Work to be completed:
Check the records below line by line. Give the count of lines with "ensiksi", and nothing else.

Source records

· · · · ·

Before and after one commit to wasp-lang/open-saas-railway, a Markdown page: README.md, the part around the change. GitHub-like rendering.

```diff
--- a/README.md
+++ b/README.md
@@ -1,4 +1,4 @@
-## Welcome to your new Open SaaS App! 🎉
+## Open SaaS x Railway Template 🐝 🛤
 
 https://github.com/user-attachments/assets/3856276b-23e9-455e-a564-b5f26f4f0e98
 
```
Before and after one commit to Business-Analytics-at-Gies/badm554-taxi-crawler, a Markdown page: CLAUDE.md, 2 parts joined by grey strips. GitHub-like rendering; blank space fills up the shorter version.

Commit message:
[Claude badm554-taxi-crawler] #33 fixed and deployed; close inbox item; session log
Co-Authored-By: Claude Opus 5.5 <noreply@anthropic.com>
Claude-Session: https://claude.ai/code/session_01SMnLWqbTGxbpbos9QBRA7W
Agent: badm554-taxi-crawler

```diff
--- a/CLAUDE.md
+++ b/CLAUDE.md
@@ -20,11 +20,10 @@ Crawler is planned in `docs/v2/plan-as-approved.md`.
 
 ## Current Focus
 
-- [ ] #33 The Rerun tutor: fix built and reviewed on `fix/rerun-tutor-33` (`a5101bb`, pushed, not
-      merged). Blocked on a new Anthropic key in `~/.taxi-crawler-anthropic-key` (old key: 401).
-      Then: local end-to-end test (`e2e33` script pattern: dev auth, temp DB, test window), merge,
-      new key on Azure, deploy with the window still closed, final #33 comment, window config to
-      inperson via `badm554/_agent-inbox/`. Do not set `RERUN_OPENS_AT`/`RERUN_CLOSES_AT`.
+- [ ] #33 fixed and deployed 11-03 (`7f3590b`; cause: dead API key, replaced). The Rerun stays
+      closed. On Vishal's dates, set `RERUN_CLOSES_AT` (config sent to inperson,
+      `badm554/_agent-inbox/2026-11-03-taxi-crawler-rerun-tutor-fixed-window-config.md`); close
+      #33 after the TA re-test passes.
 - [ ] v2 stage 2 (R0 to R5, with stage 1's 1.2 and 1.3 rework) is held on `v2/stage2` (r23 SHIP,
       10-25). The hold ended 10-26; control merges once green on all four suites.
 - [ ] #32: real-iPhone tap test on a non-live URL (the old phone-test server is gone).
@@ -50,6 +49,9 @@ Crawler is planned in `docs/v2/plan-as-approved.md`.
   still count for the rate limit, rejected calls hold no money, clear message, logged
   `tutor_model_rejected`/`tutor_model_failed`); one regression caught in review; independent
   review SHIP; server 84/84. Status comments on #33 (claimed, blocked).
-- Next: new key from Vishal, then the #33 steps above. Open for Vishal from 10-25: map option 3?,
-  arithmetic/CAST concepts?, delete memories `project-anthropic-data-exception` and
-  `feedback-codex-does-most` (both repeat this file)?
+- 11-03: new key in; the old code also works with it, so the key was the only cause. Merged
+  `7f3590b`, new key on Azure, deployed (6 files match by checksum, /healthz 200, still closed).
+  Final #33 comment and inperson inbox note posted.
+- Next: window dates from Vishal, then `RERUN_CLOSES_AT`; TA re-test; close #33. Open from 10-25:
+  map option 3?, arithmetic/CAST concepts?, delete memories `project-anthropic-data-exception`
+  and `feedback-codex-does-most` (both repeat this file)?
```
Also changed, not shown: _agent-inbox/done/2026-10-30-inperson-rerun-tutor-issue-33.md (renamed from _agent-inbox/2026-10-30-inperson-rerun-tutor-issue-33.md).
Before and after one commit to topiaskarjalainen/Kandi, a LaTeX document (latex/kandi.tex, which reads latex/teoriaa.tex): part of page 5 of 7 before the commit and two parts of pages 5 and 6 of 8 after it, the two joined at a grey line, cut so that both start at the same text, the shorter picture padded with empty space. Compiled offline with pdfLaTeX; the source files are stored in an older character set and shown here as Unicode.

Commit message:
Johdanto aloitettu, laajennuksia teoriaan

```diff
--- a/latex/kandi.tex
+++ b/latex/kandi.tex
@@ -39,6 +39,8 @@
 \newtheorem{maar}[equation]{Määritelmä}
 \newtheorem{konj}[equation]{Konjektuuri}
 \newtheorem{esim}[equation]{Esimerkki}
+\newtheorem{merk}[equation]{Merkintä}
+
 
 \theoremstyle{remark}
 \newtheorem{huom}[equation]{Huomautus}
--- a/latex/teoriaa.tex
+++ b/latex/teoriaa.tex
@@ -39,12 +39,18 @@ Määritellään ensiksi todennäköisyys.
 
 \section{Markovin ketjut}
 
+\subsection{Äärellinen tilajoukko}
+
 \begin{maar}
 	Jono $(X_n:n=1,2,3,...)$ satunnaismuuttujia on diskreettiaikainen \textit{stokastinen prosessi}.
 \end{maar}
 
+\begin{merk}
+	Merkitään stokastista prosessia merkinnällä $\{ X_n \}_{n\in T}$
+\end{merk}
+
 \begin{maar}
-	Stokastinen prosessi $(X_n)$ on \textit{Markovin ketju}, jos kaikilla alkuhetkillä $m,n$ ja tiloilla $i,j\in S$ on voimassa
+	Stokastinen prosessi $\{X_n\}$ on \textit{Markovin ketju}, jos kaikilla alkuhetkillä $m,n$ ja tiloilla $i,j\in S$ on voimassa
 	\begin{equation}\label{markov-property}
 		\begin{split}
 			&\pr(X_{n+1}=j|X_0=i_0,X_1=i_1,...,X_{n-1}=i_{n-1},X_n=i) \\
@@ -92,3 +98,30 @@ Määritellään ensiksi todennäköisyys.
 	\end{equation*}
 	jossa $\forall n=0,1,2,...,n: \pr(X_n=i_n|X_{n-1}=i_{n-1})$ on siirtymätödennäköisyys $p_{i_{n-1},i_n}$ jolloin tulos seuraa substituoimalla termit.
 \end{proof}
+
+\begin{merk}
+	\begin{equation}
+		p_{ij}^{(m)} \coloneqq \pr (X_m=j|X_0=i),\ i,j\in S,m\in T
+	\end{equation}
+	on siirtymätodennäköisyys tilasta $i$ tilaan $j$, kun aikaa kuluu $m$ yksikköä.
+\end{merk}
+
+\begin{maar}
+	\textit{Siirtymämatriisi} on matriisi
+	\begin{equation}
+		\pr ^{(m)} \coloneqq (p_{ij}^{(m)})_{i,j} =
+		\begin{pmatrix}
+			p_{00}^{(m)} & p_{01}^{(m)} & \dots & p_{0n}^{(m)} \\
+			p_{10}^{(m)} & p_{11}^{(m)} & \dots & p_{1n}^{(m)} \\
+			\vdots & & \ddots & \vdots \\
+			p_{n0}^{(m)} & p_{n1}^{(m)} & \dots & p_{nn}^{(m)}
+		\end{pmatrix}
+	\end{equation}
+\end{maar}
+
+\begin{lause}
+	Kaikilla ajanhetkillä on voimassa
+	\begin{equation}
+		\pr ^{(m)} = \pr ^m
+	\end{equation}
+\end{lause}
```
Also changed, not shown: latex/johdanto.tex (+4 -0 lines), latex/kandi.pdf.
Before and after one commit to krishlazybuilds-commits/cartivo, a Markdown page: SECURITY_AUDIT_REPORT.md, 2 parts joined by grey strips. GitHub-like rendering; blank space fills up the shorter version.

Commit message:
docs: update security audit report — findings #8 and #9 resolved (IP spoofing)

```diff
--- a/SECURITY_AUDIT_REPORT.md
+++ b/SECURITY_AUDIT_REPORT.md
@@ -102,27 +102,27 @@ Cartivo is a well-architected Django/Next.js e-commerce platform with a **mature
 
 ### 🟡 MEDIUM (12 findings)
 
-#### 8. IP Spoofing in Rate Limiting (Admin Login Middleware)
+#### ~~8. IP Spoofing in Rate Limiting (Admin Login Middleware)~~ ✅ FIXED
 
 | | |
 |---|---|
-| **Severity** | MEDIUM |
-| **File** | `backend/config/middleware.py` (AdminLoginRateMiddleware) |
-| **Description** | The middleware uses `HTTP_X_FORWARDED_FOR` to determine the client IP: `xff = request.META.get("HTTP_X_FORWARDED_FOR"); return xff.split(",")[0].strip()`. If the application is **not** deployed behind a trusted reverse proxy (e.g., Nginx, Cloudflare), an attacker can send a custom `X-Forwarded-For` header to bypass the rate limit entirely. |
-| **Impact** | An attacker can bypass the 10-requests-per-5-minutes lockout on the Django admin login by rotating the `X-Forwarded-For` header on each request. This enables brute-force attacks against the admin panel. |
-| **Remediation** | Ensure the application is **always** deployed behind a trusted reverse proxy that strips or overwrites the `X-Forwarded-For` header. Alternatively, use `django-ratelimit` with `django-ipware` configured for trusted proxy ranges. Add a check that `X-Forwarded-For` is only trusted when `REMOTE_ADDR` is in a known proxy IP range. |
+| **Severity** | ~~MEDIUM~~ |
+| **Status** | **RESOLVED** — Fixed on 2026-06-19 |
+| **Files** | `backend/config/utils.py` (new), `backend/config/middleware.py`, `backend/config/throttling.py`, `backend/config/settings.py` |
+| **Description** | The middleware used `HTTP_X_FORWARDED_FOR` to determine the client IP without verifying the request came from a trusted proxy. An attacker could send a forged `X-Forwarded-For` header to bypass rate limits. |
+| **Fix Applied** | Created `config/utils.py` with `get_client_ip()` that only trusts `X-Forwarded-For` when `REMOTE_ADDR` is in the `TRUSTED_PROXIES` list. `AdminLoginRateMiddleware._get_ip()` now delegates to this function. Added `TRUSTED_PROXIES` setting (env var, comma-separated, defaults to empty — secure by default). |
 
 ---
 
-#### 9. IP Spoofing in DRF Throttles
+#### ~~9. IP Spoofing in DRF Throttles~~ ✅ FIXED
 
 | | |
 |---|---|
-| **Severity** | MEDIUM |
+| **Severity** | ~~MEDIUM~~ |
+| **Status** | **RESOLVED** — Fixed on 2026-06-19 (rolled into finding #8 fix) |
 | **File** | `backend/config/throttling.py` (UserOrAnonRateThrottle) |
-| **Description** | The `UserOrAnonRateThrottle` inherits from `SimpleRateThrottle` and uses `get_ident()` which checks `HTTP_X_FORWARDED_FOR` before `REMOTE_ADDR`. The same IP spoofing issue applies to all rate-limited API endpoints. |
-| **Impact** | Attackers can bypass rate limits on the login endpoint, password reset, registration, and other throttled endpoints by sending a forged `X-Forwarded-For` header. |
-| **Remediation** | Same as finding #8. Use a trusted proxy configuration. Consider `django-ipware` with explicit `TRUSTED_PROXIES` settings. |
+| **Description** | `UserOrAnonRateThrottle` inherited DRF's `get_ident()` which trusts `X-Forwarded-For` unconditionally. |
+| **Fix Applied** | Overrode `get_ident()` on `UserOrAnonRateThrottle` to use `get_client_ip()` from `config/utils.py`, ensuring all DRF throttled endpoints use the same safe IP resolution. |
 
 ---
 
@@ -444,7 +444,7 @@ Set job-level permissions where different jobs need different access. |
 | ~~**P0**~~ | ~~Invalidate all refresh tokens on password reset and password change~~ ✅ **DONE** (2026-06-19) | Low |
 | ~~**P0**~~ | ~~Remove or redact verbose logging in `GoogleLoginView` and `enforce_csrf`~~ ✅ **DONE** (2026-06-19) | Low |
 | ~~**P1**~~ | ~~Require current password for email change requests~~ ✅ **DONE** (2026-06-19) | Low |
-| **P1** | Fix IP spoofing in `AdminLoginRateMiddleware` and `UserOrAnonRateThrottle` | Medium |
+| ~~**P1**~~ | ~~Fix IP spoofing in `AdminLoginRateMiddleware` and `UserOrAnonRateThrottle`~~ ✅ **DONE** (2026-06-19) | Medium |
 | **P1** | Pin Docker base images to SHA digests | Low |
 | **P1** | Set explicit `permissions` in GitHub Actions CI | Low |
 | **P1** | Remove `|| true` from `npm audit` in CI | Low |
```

· · · · ·

The answer:
2